The limit of oblique weirs (Figure 16b) is the side weir of Figure 22, the crest of which is parallel to the main flow direction. The discharge capacity of a side weir is significantly less than that of a weir with a crest perpendicular to the main flow direction. As illustrated in Figure 22 the weir head varies along the crest and the maximum is reached at the downstream end of the crest. The discharge capacity of the side weir can be approximated using this maximum weir head, h, with a discharge coefficient corresponding to the actual types of weir and overfall, respectively, but it has to be multiplied by the side coefficient which can be estimated (Pawlowsky and Engels) as


So the overfall discharge equals


in which m as the relevant one of the discharge coefficients, can be applied.

4.4 The Tailwater Apron Following Weirs

The sudden variation in water depth and mean velocity over weirs is similar to that which has been illustrated in the previous section concerning outflow under gates and movable weirs. The consequences of these variations are obvious: a siltation process can be foreseen in the headwater, and a scouring in the tailwater will endanger the stability of the structure if no appropriate tailwater apron is constructed.

The same considerations can be applied as in designing a tailwater apron to a fixed weir, with the amendments summarized below.

The shape and the geometric and kinematic characteristics of a nappe (jet) have been illustrated.

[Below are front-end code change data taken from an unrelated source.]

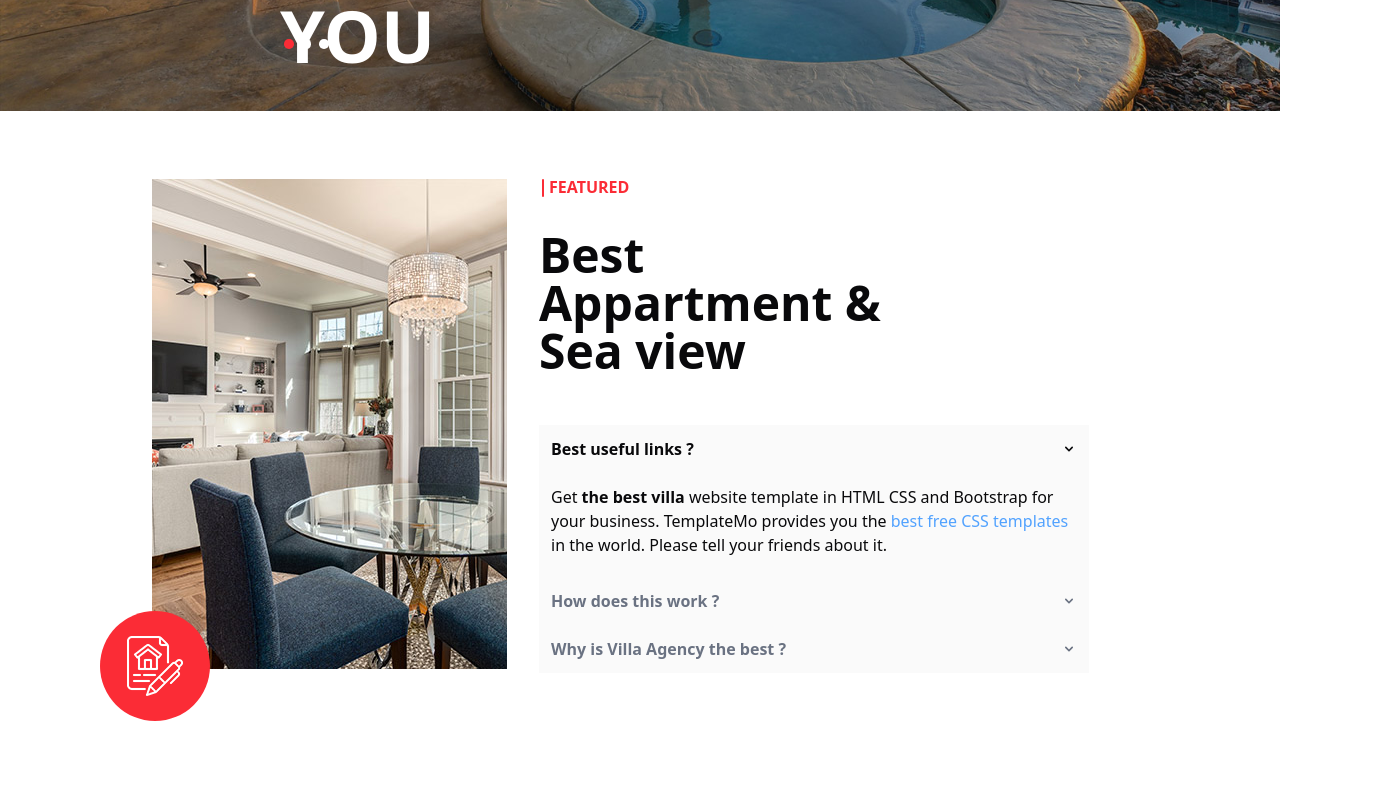
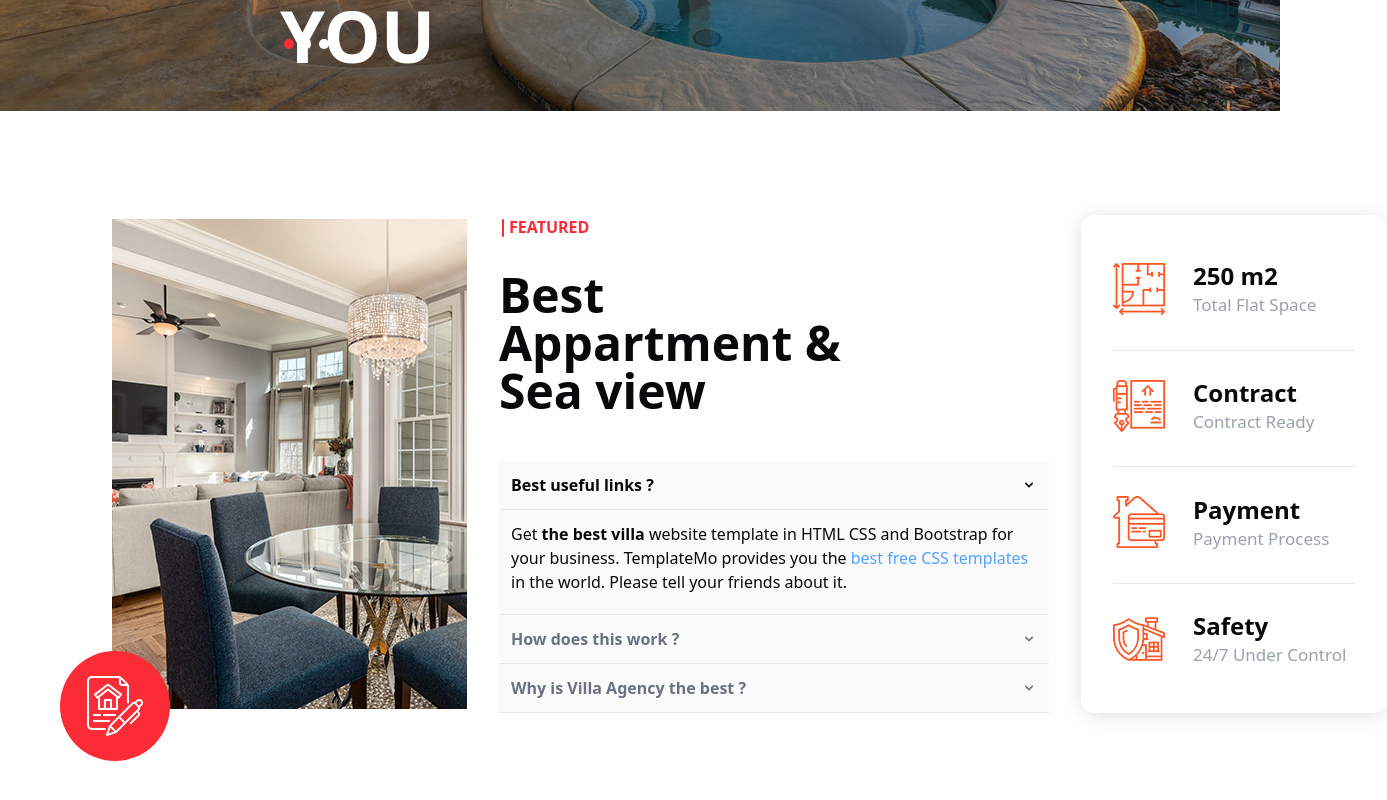
Before and after one commit to Nikkihosseini/Villa-agency, a React (Vite) app: page / in a window 1280 px wide. Shown: the part 698-1498 px from the top of the page, 1387 px wide, since content can reach past the window. Before the commit the page ends 1435 px from the top, so only its background shows below. Built offline with nearby package versions, Linux system fonts and the light colour scheme.

Commit message:
info-tabel

```diff
--- a/src/Components/Featured/Featured.jsx
+++ b/src/Components/Featured/Featured.jsx
@@ -1,14 +1,15 @@
 import '../../index.css'
 import '../styles/line-before.css'
 import { Accordion } from 'flowbite-react';
+import InfoTable from '../Info-table/Info-table.jsx'
 
 export default function Featured() {
     return(
         <>
             <div className='container mx-auto px-4 xl:px-20'>
-               <div className='flex items-center gap-x-8 mx-18 my-16 h-[498px]'>
+               <div className='flex items-center justify-around gap-x-8 px-8 my-26 h-[498px]'>
                 <div className='relative'>
-                        <div className='max-w-[355px] max-h-[490px]'>
+                        <div className='w-[355px] h-[490px]'>
                             <img className='block w-full h-full' src="./public/images/image/featured/featured.jpg" alt="featured"/>
                         </div>
                         <a className='flex absolute bottom-[-52px] left-[-52px] items-center justify-center w-[110px] h-[110px] bg-red-500 rounded-full' href='#'>
@@ -20,7 +21,7 @@ export default function Featured() {
                             <h4 className=' line-before text-red-500 relative font-bold uppercase ml-2.5'>Featured</h4>
                             <h3 className='font-bold text-5xl max-w-[400px]'>Best Appartment & Sea view</h3>
                         </div>
-                        <div className=''>
+                        <div>
                             <Accordion className='bg-zinc-50 border-none dark:border-none dark:divide-gray-200 dark:border-gray-200 transition w-[550px]'>
                                 <Accordion.Panel className='bg-zinc-50'>
                                     <Accordion.Title className='dark:bg-zinc-50 dark:text-zinc-950 font-semibold dark:hover:bg-zinc-50 dark:focus:ring-zinc-50 focus:ring-0 p-3'>Best useful links ?</Accordion.Title>
@@ -49,7 +50,9 @@ export default function Featured() {
                                 </Accordion>
                         </div>
                     </div>
-                    <div></div>
+                    <div>
+                        <InfoTable space='250 m2' safety='24/7'/>
+                    </div>
                </div>
             </div>
         </>
--- /dev/null
+++ b/src/Components/Info-table/Info-table.jsx
@@ -0,0 +1,47 @@
+import '../../index.css'
+import './styles.css'
+
+export default function InfoTable(props){
+    return(
+        <>
+        <div className='flex flex-col justify-around w-[306px] h-[498px] rounded-[0.8rem] shadow-normal p-8 divide-y divide-gray-200'>
+            <div className='flex items-center gap-x-7 pb-8'>
+                <div>
+                    <img src="./public/images/icon/info-icon-01.png" alt="icon"/>
+                </div>
+                <div className='flex flex-col'>
+                    <span className='font-bold text-2xl'>{props.space}</span>
+                    <span className='text-gray-400 text-[17px]'>Total Flat Space</span>
+                </div>
+            </div>
+            <div className='flex items-center gap-x-7 pb-8'>
+                <div>
+                    <img src="./public/images/icon/info-icon-02.png" alt="icon"/>
+                </div>
+                <div className='flex flex-col'>
+                    <span className='font-bold text-2xl'>Contract</span>
+                    <span className='text-gray-400 text-[17px]'>Contract Ready</span>
+                </div>
+            </div>
+            <div className='flex items-center gap-x-7 pb-8'>
+                <div>
+                    <img src="./public/images/icon/info-icon-03.png" alt="icon"/>
+                </div>
+                <div className='flex flex-col'>
+                    <span className='font-bold text-2xl'>Payment</span>
+                    <span className='text-gray-400 text-[17px]'>Payment Process</span>
+                </div>
+            </div>
+            <div className='flex items-center gap-x-7'>
+                <div>
+                    <img src="./public/images/icon/info-icon-04.png" alt="icon"/>
+                </div>
+                <div className='flex flex-col'>
+                    <span className='font-bold text-2xl'>Safety</span>
+                    <span className='text-gray-400 text-[17px]'>{props.safety} Under Control</span>
+                </div>
+            </div>
+        </div>
+        </>
+    )
+}
--- /dev/null
+++ b/src/Components/Info-table/styles.css
@@ -0,0 +1,3 @@
+.shadow-normal{
+    box-shadow: 0px 2px 22px -5px rgba(0,0,0,0.21);
+}
```
Also changed, not shown: index.html (line endings or trailing spaces).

These can also be applied in designing the tailwater apron as follows:

a) The distance between the downstream edge of the weir crest and the cross-section "0-0" of the tailwater apron can be estimated by rearranging Equation (4.15)


b) The water depth of the shooting flow in cross-section "0-0" can be approximated by the relevant thickness of the nappe and can be calculated by rearranging Equation (4.14)


c) Considerations a), b) and d) of the computations in Section 3 apply with the only difference that instead of e and e e (or 0.6 e) always lo (Equation 4.24) and Do (Equation 4.25), respectively, should be understood.

Figure 21. Morning glory (vertical section)

Figure 22. Side weir in plan and cross section

Previous Page Top of Page Next Page